Everything You Need to Know About Band Management Part 3: Models
When we talk of managing the business of being a musician and growing the value around music, we’re really talking about two business models: exploitation and patronage.
Exploitation refers to exploiting one’s copyright. Copyright is an important topic, but lucky for you, we’re not going to get into it here. Just know that by expressing a musical idea by writing it down or recording it, you automatically get a monopoly over how that composition or recording is performed, copied, distributed, etc.
Another way of looking at it is that copyright exploitation allows the rights holder to control access to their music and turn it into a product.
Notice we say rights holder and not the musician, because many musicians sign over some of the rights to their songs to publishers, labels and other music business people through contractual agreements. These agreements are usually made when a musicians’ song value is low, with the expectation that the business people will increase the value of your music in exchange for a significant share of the profit. The term “exploitation” is quite fitting.
Since a holding a monopoly in a capitalist society is obviously pretty awesome, exploiting copyright has been the most lucrative revenue stream in music. We’re talking physical media sales, digital downloads, streaming, licensing, broadcasting and the like. All of these things derive their value from the rights holders’ monopoly control over access to listening to and using their music.

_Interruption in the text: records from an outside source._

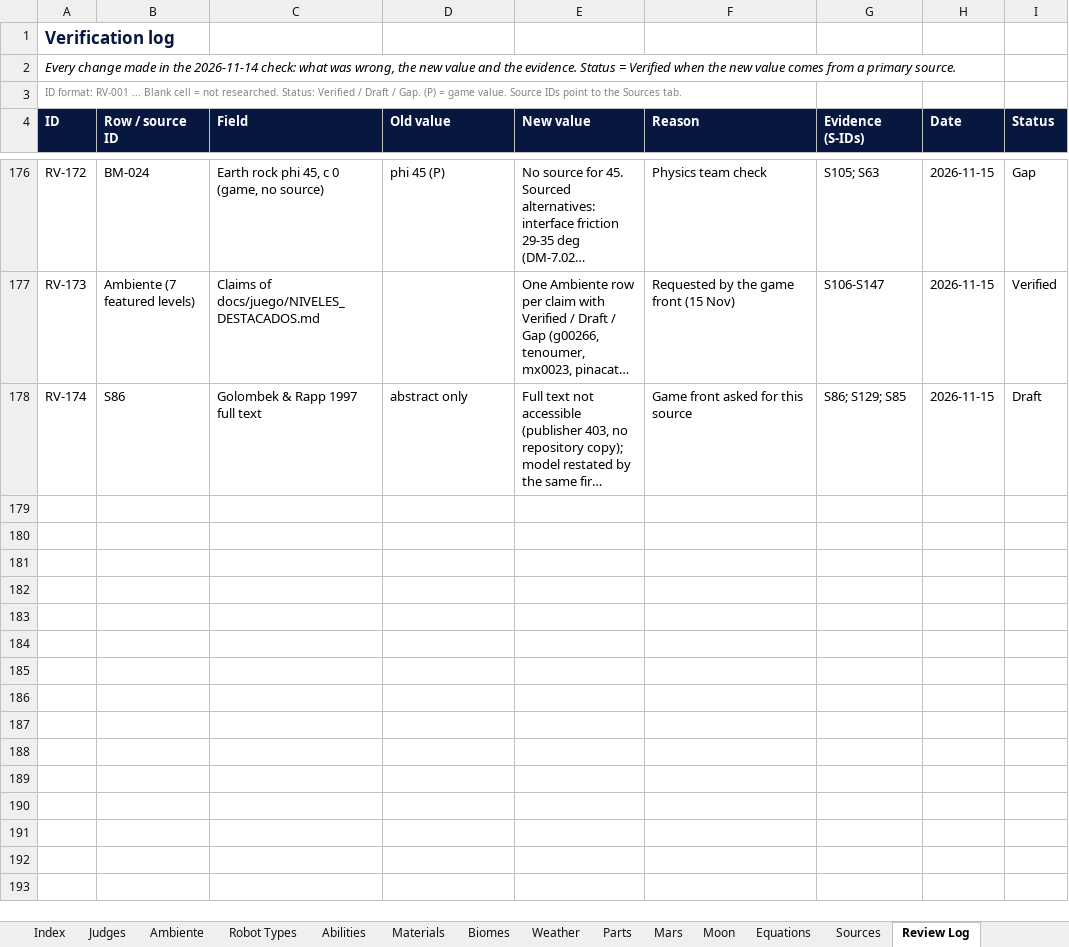
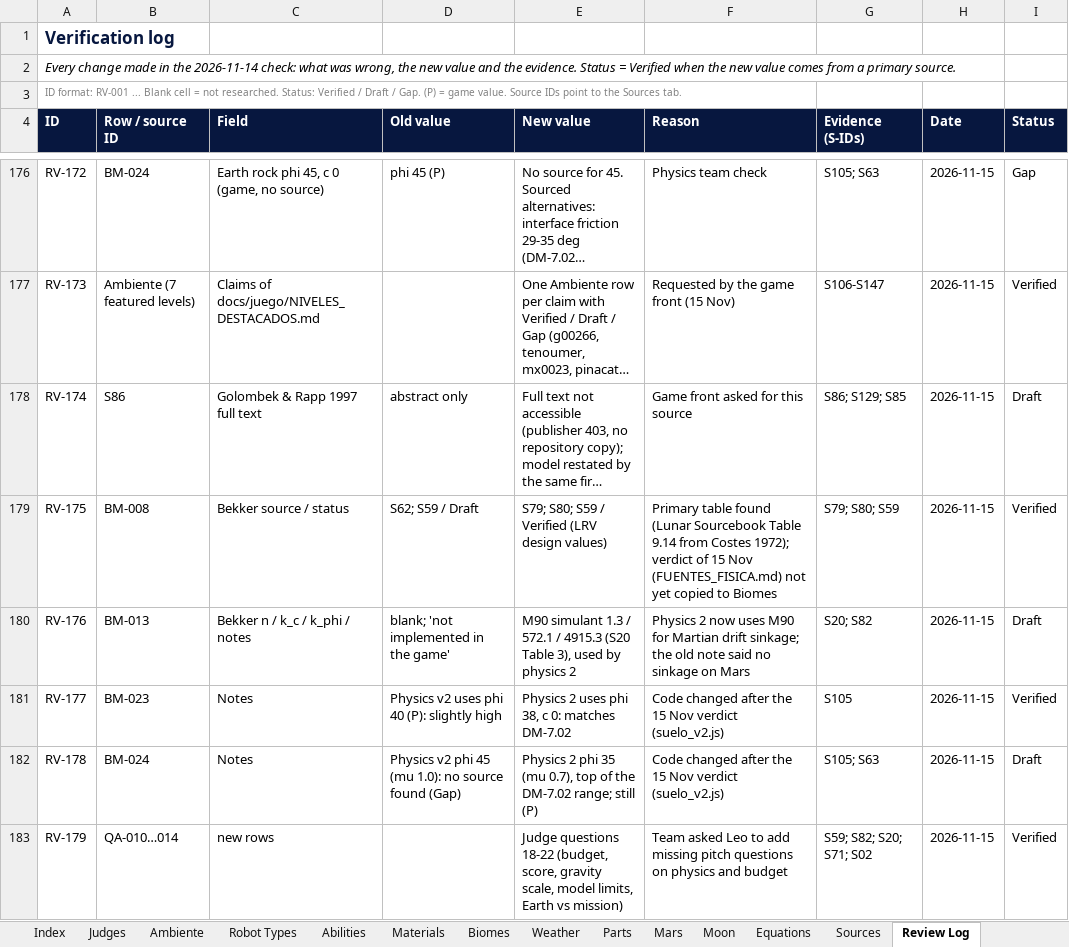
Before and after one commit to Niettzche/spaceapps-2026, an Excel workbook: docs/taller/Space_Apps_Game_Data.xlsx, sheet Review Log, drawn as a sheet; only a part is shown, gaps mark what is left out; long unchanged cells end in …; values as stored, in another font and other column widths than the file's, no borders; conditional formats and table styles not drawn; the diff names each change by its address in the sheet, - before the commit and + after, or states it on an @@ line.

```diff
--- a/docs/taller/Space_Apps_Game_Data.xlsx (sheet Review Log)
+++ b/docs/taller/Space_Apps_Game_Data.xlsx (sheet Review Log)
+row 179: RV-175 | BM-008 | Bekker source / status | S62; S59 / Draft | S79; S80; S59 / Verified (LRV design values) | Primary table found (Lunar Sourcebook Table 9.14 from Costes 1972); verdict of 15 Nov (FUENTES_FISICA.md) not yet copied to Biomes | S79; S80; S59 | 2026-11-15 | Verified
+row 180: RV-176 | BM-013 | Bekker n / k_c / k_phi / notes | blank; 'not implemented in the game' | M90 simulant 1.3 / 572.1 / 4915.3 (S20 Table 3), used by physics 2 | Physics 2 now uses M90 for Martian drift sinkage; the old note said no sinkage on Mars | S20; S82 | 2026-11-15 | Draft
+row 181: RV-177 | BM-023 | Notes | Physics v2 uses phi 40 (P): slightly high | Physics 2 uses phi 38, c 0: matches DM-7.02 | Code changed after the 15 Nov verdict (suelo_v2.js) | S105 | 2026-11-15 | Verified
+row 182: RV-178 | BM-024 | Notes | Physics v2 phi 45 (mu 1.0): no source found (Gap) | Physics 2 phi 35 (mu 0.7), top of the DM-7.02 range; still (P) | Code changed after the 15 Nov verdict (suelo_v2.js) | S105; S63 | 2026-11-15 | Draft
+row 183: RV-179 | QA-010…014 | new rows |  | Judge questions 18-22 (budget, score, gravity scale, model limits, Earth vs mission) | Team asked Leo to add missing pitch questions on physics and budget | S59; S82; S20; S71; S02 | 2026-11-15 | Verified
```
Also changed, not shown: sheet Judges, sheet Biomes, 4 other files.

Exploitation is still immensely profitable (always more for the music business than the musicians), but it ain’t what it used to be. Digital technology means access to music is increasingly free. Access to most of music ever recorded is being bundled with cell phone contracts. Some musicians lament the devaluing of the exploitation value chain, demonizing streaming music one day, music pirates the next. Listen to these doomsayers at your own peril. To think that some change in the market, the law, or the technology will bring back the age of label cartels and Diamond awards is naive. Why would any musician in their right mind wish back the ethical bankruptcy of exploitation when a much more fair and sustainable alternative is emerging… an alternative as old as the music business itself: patronage.
The second business model in music is one of patronage. Patronage is far older than the idea of copyright exploitation. For much of human history the business of music was patronage. Prior to the invention of recordings, sheet music was the dominant way of distributing music. Without recordings, performance was necessary to bring the music into existence. Audiences would patronize musicians by paying to attending their performances, or tipping. Earlier still, wealthy patrons would hire musicians to entertain their clique, and traveling minstrels performed for whatever people could spare.
Patronage has always been part of the musician business. Touring and merchandise are the staples of a band’s liquidity, and this hasn’t changed. What has changed is the ability of the musician to solicit direct support from fans. Distribution, marketing, video and audio recording… the technologies that used to require copyright to support financially are now affordable to most musicians if not free.
What is happening now is a movement away from copyright exploitation and towards patronage as an ever-greater percentage of musician revenue, particularly for independent artists. There are many reasons, not the least of which is fans fed up with the music industry’s history of price fixing, exploiting and objectifying musicians, suing fans, payola… the list goes on.
Born after Napster was sued out of existence, today’s generation doesn’t know of — let alone care about — the music industry’s history of corruption and exploitation. For young fans, there is no reference point to demonstrate the fundamental difference in music making and listening that us older folks see. The monolithic influence of mainstream radio, music television, music press and other traditional media has waned. The consumer electronics, communications and technology industries have swallowed the music industry whole and are currently digesting it.
Music can’t be devalued. But access to music can, and copyright exploitation is losing its value.
Patronage is taking its place, thanks to technology that today’s generation is native with. It’s no longer about moving units. In today’s social, interconnected, always-on world, each fan becomes an individual revenue stream. This is the attention economy, and when attention is paid, musicians are paid.
Fans are becoming more valuable as access to music is becoming free. Make no mistake: there is still a lot of money to be made from exploiting your copyright. But exploitation not enough on its own, you must monetize the fan relationship in the modern music game.
So what does this have to do with managers? For one thing, they’re getting harder to find. Many managers used to be and still are in it for the payout of the record deal. Getting as much as a quarter of the advance, signing a deal was and still is a huge payoff for managers. But with label budgets shrinking across the board, the advance is becoming a less attractive number to work months toward. Crowdfunding campaigns are slowly but steadily starting to emerge as the way bands finance records without labels. For example, Pledge Music takes 15% for actively managing your crowdfunding campaign, a white-glove service that has attracted household-name artists and generated an unprecedented success rate among crowdfunding musicians.
It’s important to look at your act through the eyes of a manager. Ask yourself, “Would I invest many hours of my time on this act as it is today? Can I see it developing into a business?” To answer those questions, you need to understand what kinds of things your manager would do to grow the business of your music. You need to start thinking like a manager — because until you find one, you are the manager. And as the manager of your small musician business, you should familiarize yourself with the myriad revenue streams that the exploitation and patronage business models break down into. That will be the topic of of part 4: Revenue.